  • The Kansas City Star
  • Published Thursday, Feb. 28, 2013, at 8:09 p.m.

— As debuts go, this didn’t mean much in any meaningful sense — just one inning in a spring-training game on the last day of February in front of a sparse crowd on a cool Thursday afternoon.

For all that, veteran right-hander James Shields was still pretty impressive.

“It felt a little weird out there, the first outing,” he said, “but everything felt great. It’s good to be out there again rocking and rolling.”

Shields breezed through a one-two-three first inning in 13 pitches against the San Diego Padres before heading to the bullpen for some supplemental work. He threw a mix of fastballs, touching 94 mph and working at 92, along with his signature change-up.

“No breaking balls,” he said. “I ended up throwing some cutters. Obviously, I was working my four-seam (fastball), and my change-up as well. It was a good start to the spring.”

That the Royals remained unbeaten by holding on for a 5-4 victory was incidental. This day was all about Shields, the guy the Royals obtained from Tampa Bay in the big Dec. 9 trade to front their overhaul rotation.

So this wasn’t just another inning.

“It’s funny,” manager Ned Yost said. “There’s just something about a guy who is a No. 1 guy. There’s that special aura, and it was definitely out there when he was on the mound. It was just really fun to see him out there.”

Shields began his day by throwing a 92-mph fastball that Will Venable grounded to first for an out. Shields broke out his change-up for a seven-pitch battle with Logan Forsythe that concluded with a fly to right on that 94-mph fastball.

After missing with two fastballs to Jesus Guzman, Shields pulled even in the count by getting swinging strikes on a pair of 85-mph change-ups. Shields then broke out a 91-mph fastball for a called third strike.

“All that really matters to me in spring training is to get my work in,” he said. “Obviously, you want to get that timing, get the release points and all of that stuff (down). But for a first outing, it felt great.”
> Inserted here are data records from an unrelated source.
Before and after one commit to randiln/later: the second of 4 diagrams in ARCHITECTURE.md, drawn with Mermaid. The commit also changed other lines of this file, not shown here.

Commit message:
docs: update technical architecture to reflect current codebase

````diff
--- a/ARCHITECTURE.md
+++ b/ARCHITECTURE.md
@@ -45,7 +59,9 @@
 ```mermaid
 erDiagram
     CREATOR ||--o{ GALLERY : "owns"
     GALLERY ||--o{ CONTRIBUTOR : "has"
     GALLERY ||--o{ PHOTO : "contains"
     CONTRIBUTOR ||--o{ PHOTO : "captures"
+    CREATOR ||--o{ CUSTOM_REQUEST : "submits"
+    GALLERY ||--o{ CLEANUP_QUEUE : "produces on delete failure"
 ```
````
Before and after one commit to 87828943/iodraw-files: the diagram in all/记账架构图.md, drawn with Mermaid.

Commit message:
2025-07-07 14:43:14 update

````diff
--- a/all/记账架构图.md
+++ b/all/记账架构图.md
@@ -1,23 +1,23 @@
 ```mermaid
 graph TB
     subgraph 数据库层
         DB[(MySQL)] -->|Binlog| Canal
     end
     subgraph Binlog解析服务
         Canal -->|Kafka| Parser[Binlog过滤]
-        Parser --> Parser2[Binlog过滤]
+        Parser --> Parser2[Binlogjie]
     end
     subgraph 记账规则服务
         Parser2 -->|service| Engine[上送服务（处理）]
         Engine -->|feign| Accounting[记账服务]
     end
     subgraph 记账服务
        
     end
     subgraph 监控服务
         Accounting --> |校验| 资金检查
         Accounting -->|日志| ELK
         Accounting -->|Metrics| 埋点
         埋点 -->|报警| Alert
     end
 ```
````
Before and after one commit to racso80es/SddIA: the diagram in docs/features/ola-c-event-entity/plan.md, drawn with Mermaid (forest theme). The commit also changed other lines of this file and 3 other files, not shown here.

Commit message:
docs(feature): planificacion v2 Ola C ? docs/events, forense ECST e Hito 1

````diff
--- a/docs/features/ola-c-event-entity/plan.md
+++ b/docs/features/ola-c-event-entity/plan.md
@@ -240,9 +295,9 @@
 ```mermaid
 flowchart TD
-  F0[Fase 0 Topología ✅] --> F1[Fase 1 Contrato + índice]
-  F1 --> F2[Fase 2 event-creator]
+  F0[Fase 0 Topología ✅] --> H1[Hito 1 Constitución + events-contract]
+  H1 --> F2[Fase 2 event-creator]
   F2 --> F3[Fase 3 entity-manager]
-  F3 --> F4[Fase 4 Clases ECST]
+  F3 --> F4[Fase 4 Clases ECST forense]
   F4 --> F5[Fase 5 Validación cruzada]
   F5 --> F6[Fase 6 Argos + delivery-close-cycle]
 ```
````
Shields, 31, was the guy the Royals wanted to head their rotation. He was, by far and away, their first choice after surveying the field.

“You scout all of the players, obviously,” general manager Dayton Moore said. “I think everybody anticipated that with the abundance of quality pitching that Tampa possessed, that there might be a pitcher or two available.

“Shields became available. We knew him well based on our scouting and statistical analysis. We knew, obviously, that he would improve our team.”

The price was steep.

The Royals surrendered outfielder Wil Myers, the consensus minor-league player of the year, along with pitchers Jake Odorizzi and Mike Montgomery along with third baseman Patrick Leonard for Shields, pitcher Wade Davis and utilityman Elliot Johnson.

“If you focus on what you’re giving up, emotionally, you really get involved,” Moore said. “You have to focus on what you’re getting and how it’s helping your team and the future of your organization.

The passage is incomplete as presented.